Using negative pressure therapy

As Dr Claudia Ellert pointed out, negative pressure therapy is considered the gold standard in the treatment of complex wounds following debridement. Data from Armstrong et al.1 also confirm the benefits of negative pressure therapy: In 162 patients who underwent minor amputation due to diabetic foot, the healing rate after 112 days with negative pressure therapy was 56% compared to 39% with conventional moist wound management. The time to wound healing was 56 and 77 days, respectively. Dr Claudia Ellert summarized the findings as follows: “These results show that negative pressure therapy leads to more effective wound healing and wound closure, provides a better quality of life for the patient and results in shorter hospital stays and thus lower treatment costs.” Whereas the application of negative pressure dressings often used to be difficult and very time-consuming, it is now easy, fast and gentle on the skin with the innovative Suprasorb CNP EasyDress. The negative pressure dressing is applied considerably more quickly than is the case with conventional dressing methods. This translates to time savings of up to 90%.2

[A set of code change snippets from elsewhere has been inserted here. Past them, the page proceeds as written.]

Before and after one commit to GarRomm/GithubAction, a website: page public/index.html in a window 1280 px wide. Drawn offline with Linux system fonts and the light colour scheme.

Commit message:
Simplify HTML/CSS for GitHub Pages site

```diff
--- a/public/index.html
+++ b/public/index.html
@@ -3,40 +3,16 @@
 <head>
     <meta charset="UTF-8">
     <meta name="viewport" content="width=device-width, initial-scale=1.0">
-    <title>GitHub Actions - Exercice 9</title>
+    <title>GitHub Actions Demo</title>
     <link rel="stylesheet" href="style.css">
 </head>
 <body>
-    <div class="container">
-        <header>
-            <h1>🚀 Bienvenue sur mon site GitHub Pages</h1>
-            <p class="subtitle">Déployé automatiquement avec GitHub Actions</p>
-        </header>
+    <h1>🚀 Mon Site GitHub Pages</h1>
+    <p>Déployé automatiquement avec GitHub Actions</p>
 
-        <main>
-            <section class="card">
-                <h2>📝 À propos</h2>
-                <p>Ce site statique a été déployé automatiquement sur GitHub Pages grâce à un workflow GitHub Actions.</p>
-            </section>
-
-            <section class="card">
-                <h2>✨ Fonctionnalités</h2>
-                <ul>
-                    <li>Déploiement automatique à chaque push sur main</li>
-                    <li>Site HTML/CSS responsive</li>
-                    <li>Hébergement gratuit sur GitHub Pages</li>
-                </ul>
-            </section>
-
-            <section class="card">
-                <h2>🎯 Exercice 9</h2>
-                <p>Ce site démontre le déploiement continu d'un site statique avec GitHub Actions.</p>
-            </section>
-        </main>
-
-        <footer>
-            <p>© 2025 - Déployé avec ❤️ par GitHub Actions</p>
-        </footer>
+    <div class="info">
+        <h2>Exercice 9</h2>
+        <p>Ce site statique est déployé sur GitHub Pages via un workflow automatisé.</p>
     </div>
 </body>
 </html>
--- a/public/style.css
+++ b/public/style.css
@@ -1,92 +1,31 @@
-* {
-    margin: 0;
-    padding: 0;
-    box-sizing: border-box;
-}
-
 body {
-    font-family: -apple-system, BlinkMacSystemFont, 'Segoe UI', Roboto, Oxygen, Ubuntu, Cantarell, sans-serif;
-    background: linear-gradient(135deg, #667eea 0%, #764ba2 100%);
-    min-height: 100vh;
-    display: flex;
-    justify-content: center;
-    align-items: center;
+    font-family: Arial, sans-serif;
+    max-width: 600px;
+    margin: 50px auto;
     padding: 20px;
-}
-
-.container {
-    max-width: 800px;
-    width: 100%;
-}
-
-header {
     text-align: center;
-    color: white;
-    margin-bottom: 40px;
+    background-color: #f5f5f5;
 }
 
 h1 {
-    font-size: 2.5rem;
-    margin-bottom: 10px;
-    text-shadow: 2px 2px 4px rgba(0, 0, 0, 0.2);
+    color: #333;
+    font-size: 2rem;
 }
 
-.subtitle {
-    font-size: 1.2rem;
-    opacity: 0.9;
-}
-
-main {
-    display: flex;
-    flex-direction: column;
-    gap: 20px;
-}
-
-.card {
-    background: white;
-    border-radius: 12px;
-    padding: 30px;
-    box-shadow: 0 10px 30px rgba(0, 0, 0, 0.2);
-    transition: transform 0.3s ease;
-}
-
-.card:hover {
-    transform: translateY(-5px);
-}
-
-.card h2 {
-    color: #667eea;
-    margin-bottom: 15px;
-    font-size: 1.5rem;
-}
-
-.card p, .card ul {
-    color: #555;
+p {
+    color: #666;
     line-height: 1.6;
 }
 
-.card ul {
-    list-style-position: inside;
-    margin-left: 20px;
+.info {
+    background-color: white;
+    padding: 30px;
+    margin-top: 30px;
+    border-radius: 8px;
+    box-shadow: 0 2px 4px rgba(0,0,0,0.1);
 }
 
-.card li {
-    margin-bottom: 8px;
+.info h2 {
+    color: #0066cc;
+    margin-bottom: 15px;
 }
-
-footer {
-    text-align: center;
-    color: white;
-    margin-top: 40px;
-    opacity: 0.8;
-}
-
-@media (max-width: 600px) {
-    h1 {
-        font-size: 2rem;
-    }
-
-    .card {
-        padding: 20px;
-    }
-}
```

Vernetzt und innovativ

Nicht nur ist ein enger Austausch mit Anwendern aus stationären und ambulanten Versorgungsstrukturen von entscheidender Bedeutung. Dr. Christian Rohrer, Leiter der Division Forschung und Entwicklung, verdeutlichte zudem: „Damit uns Innovationen gelingen, institutionalisierten wir den Prozess eines Innovationsmanagements, spüren Technologien und Ideen auf, evaluieren sie und setzen sie in kooperativer, vertraulicher Zusammenarbeit mit Anwendern und Patienten um.“ Zuallererst sind die Bedürfnisse der Ärzte, Pflegenden und Wundexperten zu verstehen, und sie dann mit optimalen Versorgungslösungen zu befriedigen. „Das dehnt unsere Aufgabe über das Angebot einer optimalen Produktlösung hinweg aus“, beschrieb Wolfgang Süßle, Vorsitzender der Geschäftsführung: „Denn um Problemstellungen zu lösen, gilt es, über das alleinige Produkt hinausgehenden Service, Konzepte bzw. Orientierung zu geben, sowie mittels praxisorientierter, wissenschaftlich fundierter Guidelines und Empfehlungen die Versorgung zu unterstützen.“ Und der Erfolg gibt dem Unternehmen recht: L&R konnte im vergangenen Jahr seine internationale Präsenz in den unterschiedlichsten Regionen stark ausbauen, vor allem in den USA, China, Nord-Afrika und im Mittleren Osten. Der Konzern erzielte 2015 einen Jahresumsatz von mehr als 557 Millionen Euro – eine Steigerung zum Vorjahr von 6,4 Prozent. 

 

Sources:

(1) Armstrong et al. Negative Pressure Wound Therapy After Partial Diabetic Foot Amputation Negative. Lancet, 2005

(2) Duft M, Ostapowicz D, de Lange S, Griesshammer K, Abel M: Audit on the usability, user and patient satisfaction of tubular bandage. Multi-center international post-marketing study under real conditions, 2015